**What to work on**
Filter the lines below, keeping each one that holds "like".

**Given data**
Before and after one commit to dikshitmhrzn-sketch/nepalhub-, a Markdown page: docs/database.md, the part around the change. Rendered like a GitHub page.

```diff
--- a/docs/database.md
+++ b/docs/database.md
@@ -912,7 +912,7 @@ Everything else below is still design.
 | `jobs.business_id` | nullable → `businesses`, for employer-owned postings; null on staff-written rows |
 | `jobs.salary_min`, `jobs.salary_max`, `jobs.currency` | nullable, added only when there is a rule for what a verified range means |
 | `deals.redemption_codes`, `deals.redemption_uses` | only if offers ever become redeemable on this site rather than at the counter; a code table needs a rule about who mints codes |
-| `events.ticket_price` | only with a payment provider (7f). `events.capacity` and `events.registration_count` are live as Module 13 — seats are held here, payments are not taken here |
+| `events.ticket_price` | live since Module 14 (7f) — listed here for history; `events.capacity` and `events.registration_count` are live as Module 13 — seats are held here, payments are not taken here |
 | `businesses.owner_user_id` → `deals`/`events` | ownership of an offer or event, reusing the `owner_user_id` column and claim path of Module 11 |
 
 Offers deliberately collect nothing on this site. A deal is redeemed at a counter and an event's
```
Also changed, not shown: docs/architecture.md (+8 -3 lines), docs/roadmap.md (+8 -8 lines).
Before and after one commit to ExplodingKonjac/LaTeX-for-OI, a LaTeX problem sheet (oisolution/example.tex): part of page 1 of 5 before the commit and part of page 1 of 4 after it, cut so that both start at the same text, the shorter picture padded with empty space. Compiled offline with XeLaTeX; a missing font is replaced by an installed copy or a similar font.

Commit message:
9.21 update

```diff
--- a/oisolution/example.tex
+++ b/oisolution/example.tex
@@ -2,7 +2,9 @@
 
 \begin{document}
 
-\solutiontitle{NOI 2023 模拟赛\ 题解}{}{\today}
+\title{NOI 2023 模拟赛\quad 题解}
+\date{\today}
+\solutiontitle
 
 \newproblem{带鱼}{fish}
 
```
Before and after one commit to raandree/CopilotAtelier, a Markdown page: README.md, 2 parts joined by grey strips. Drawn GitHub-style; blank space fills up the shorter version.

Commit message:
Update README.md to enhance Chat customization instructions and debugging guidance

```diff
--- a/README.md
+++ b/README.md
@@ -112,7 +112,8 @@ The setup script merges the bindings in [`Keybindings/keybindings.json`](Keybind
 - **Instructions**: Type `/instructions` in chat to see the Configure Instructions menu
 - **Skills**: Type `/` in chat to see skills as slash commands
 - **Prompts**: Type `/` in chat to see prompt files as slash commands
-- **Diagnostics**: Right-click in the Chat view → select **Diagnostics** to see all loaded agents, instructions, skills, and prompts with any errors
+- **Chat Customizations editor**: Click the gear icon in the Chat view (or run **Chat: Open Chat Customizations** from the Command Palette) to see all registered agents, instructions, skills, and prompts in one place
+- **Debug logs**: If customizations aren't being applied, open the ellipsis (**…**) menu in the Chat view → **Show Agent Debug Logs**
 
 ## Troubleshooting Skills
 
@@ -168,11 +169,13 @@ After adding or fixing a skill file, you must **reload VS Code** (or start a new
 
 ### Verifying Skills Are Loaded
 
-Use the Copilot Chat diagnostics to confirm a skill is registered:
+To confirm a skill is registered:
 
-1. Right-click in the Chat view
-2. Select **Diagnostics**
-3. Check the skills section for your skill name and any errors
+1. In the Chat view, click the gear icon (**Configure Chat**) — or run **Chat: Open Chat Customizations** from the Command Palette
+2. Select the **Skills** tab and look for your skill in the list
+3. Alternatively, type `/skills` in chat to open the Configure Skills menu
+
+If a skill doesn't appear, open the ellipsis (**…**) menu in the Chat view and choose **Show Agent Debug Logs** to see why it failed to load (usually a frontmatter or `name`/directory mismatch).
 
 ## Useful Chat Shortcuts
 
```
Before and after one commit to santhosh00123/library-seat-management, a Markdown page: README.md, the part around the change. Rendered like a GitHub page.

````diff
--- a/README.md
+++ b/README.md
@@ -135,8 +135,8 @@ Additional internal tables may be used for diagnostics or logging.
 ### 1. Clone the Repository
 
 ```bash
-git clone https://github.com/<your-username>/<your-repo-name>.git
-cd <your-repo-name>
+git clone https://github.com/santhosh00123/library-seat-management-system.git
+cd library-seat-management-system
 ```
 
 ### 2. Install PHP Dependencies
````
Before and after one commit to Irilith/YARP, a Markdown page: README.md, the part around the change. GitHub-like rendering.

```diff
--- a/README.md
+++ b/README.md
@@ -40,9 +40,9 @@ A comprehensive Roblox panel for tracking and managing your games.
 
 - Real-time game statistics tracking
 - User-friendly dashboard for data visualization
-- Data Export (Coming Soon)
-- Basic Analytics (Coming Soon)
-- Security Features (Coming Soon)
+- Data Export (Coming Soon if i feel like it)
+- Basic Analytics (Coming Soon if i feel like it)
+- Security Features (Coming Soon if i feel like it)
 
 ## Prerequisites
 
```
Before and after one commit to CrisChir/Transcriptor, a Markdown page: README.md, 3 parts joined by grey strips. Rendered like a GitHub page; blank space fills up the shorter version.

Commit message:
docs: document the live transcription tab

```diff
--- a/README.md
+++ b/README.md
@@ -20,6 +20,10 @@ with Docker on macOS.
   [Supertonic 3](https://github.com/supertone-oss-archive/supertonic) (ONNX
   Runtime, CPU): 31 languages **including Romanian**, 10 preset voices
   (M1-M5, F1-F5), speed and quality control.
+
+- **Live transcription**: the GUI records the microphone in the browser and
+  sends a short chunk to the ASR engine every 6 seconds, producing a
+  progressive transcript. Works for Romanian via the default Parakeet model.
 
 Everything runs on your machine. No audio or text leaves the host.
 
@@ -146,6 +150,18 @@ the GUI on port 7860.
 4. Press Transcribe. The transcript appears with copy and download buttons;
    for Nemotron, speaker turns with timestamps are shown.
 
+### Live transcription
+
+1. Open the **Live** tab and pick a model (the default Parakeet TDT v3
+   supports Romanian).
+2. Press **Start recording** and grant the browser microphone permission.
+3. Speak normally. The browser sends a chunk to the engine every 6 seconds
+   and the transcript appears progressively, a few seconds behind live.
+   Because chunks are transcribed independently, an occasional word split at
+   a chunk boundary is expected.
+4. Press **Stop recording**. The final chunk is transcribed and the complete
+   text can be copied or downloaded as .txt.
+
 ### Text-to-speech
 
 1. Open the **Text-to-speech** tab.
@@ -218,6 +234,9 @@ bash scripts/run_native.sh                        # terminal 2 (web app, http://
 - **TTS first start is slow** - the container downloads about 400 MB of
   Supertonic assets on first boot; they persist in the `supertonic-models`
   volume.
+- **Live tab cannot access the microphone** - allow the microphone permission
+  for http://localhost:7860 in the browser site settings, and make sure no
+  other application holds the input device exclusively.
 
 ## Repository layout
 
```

**Output**
Before and after one commit to dikshitmhrzn-sketch/nepalhub-, a Markdown page: docs/database.md, the part around the change. Rendered like a GitHub page.
Before and after one commit to santhosh00123/library-seat-management, a Markdown page: README.md, the part around the change. Rendered like a GitHub page.
Before and after one commit to Irilith/YARP, a Markdown page: README.md, the part around the change. GitHub-like rendering.
+- Data Export (Coming Soon if i feel like it)
+- Basic Analytics (Coming Soon if i feel like it)
+- Security Features (Coming Soon if i feel like it)
Before and after one commit to CrisChir/Transcriptor, a Markdown page: README.md, 3 parts joined by grey strips. Rendered like a GitHub page; blank space fills up the shorter version.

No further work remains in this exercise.